How to complete this task: How many of the lines below hold "from"? Only the number, please.
··· Material for this task
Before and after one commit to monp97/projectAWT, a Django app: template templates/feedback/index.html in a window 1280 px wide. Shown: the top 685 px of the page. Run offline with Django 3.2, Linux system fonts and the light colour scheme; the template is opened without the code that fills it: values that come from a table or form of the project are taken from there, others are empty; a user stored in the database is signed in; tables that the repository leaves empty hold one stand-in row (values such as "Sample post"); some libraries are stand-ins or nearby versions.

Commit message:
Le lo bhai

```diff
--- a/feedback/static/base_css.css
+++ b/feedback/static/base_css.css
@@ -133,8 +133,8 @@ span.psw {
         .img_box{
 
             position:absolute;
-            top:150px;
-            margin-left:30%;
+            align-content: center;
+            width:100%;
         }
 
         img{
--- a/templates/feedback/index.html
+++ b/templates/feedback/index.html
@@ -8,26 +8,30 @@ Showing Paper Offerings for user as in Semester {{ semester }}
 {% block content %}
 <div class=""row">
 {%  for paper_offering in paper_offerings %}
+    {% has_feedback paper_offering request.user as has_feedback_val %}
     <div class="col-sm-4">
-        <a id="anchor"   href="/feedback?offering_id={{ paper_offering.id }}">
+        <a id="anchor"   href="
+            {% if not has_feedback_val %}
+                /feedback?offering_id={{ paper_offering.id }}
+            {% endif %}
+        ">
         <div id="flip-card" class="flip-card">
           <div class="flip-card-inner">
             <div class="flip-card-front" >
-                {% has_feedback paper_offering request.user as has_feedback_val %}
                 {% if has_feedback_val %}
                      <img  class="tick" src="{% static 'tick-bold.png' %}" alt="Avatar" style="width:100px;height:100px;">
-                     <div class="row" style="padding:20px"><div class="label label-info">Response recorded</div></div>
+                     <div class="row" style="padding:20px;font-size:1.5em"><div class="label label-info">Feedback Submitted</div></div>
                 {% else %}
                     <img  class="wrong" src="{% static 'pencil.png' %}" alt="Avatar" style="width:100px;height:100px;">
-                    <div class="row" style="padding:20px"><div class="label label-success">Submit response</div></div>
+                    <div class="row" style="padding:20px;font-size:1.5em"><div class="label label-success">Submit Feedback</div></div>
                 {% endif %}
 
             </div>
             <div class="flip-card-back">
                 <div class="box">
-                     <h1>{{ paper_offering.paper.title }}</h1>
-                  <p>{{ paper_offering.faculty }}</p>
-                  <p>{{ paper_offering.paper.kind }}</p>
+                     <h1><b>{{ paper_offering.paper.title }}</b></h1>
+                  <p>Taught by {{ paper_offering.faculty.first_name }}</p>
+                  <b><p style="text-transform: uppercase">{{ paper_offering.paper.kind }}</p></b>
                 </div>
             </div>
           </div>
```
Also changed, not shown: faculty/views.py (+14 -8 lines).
······
··· Material for this task
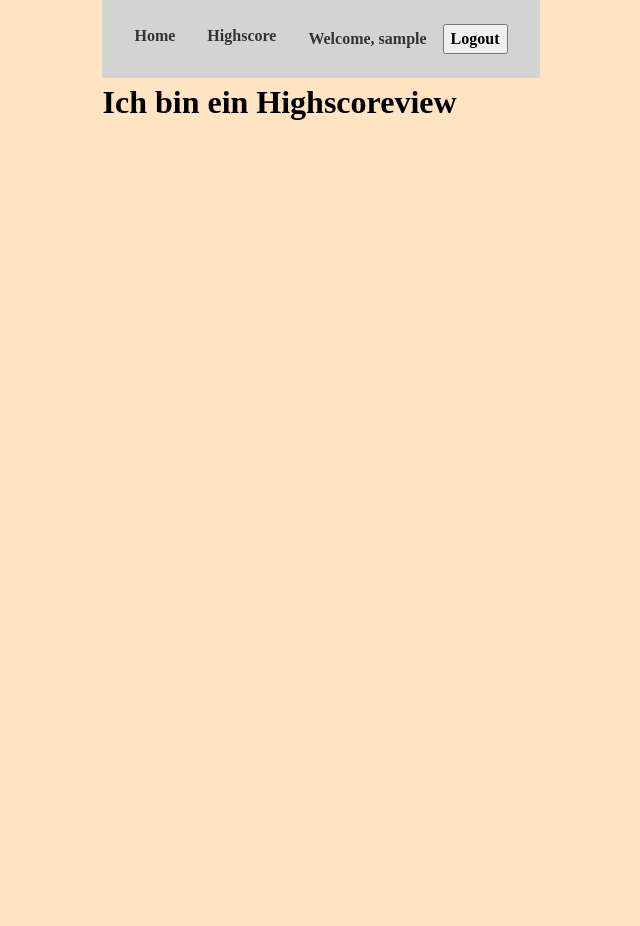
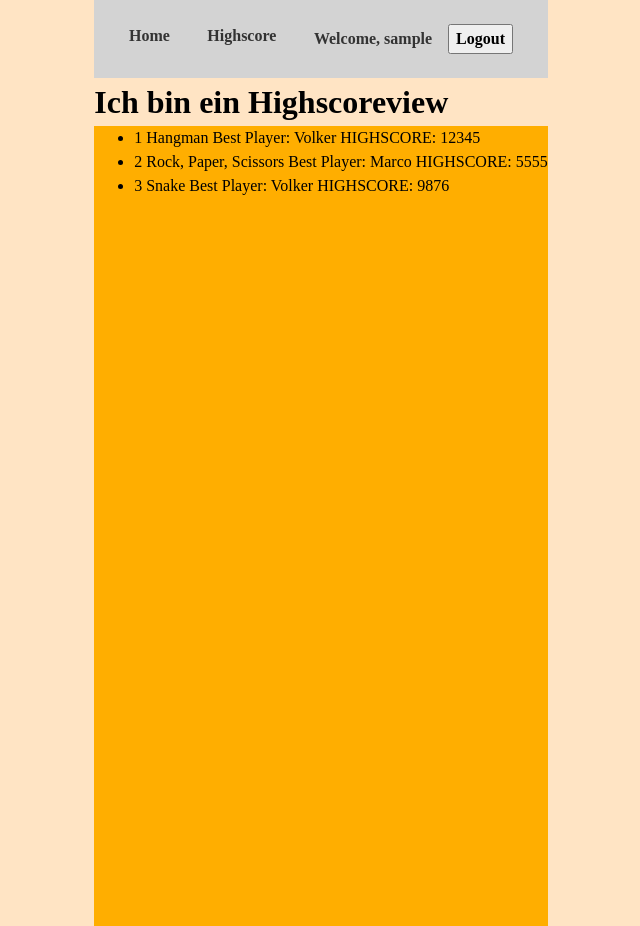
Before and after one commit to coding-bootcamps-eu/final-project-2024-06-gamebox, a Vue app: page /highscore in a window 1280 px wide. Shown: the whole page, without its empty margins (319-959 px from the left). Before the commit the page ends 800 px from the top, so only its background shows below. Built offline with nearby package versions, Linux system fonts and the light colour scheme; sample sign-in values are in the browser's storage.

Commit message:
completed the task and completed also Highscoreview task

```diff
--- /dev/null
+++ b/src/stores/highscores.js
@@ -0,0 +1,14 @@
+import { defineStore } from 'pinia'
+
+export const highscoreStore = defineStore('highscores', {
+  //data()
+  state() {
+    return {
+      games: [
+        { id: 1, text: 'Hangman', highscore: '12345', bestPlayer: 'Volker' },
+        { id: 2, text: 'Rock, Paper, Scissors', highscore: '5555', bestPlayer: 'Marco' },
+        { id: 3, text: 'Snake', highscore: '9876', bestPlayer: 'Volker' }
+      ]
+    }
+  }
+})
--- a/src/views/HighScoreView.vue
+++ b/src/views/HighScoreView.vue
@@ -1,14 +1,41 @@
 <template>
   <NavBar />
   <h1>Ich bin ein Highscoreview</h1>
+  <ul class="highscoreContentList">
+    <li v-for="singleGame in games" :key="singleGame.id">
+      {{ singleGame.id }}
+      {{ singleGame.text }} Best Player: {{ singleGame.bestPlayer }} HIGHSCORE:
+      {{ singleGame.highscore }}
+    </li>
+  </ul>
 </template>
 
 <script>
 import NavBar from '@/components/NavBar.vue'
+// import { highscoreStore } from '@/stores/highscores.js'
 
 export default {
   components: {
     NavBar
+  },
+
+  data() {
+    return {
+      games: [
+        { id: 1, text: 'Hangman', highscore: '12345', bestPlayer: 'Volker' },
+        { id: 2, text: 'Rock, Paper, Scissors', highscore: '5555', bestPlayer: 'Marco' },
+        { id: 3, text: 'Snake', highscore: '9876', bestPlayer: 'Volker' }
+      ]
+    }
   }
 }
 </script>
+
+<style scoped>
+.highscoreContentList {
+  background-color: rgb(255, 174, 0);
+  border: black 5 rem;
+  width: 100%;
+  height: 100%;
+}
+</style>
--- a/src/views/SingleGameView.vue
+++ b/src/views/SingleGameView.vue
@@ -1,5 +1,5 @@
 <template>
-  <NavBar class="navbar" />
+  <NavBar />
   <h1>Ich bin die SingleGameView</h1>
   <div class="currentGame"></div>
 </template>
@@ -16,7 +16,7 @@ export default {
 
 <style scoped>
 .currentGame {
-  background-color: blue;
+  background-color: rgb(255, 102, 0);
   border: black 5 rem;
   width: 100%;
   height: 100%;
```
······
··· Material for this task
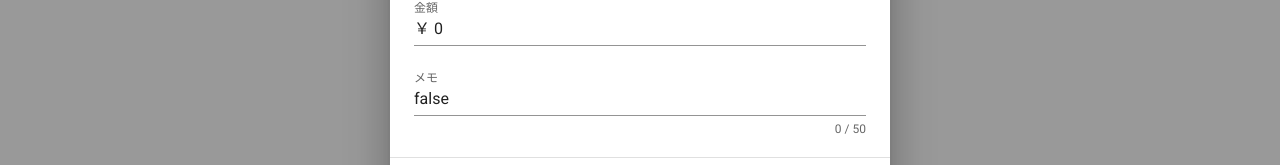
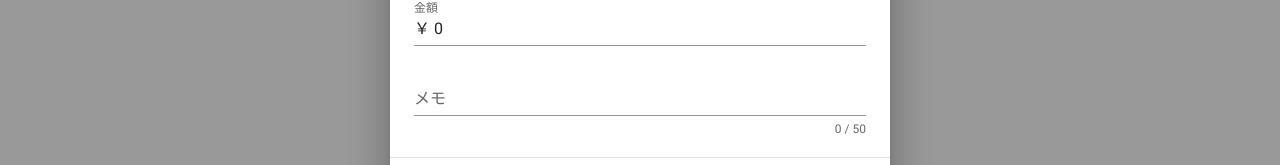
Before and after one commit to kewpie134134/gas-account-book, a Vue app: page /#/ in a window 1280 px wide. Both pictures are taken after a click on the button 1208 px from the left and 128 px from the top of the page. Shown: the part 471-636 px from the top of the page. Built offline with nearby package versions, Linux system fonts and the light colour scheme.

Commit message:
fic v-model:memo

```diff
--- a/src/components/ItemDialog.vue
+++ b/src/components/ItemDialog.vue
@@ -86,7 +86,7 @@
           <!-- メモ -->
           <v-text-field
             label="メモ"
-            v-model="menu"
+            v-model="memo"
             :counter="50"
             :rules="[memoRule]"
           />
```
······
Answer space: 6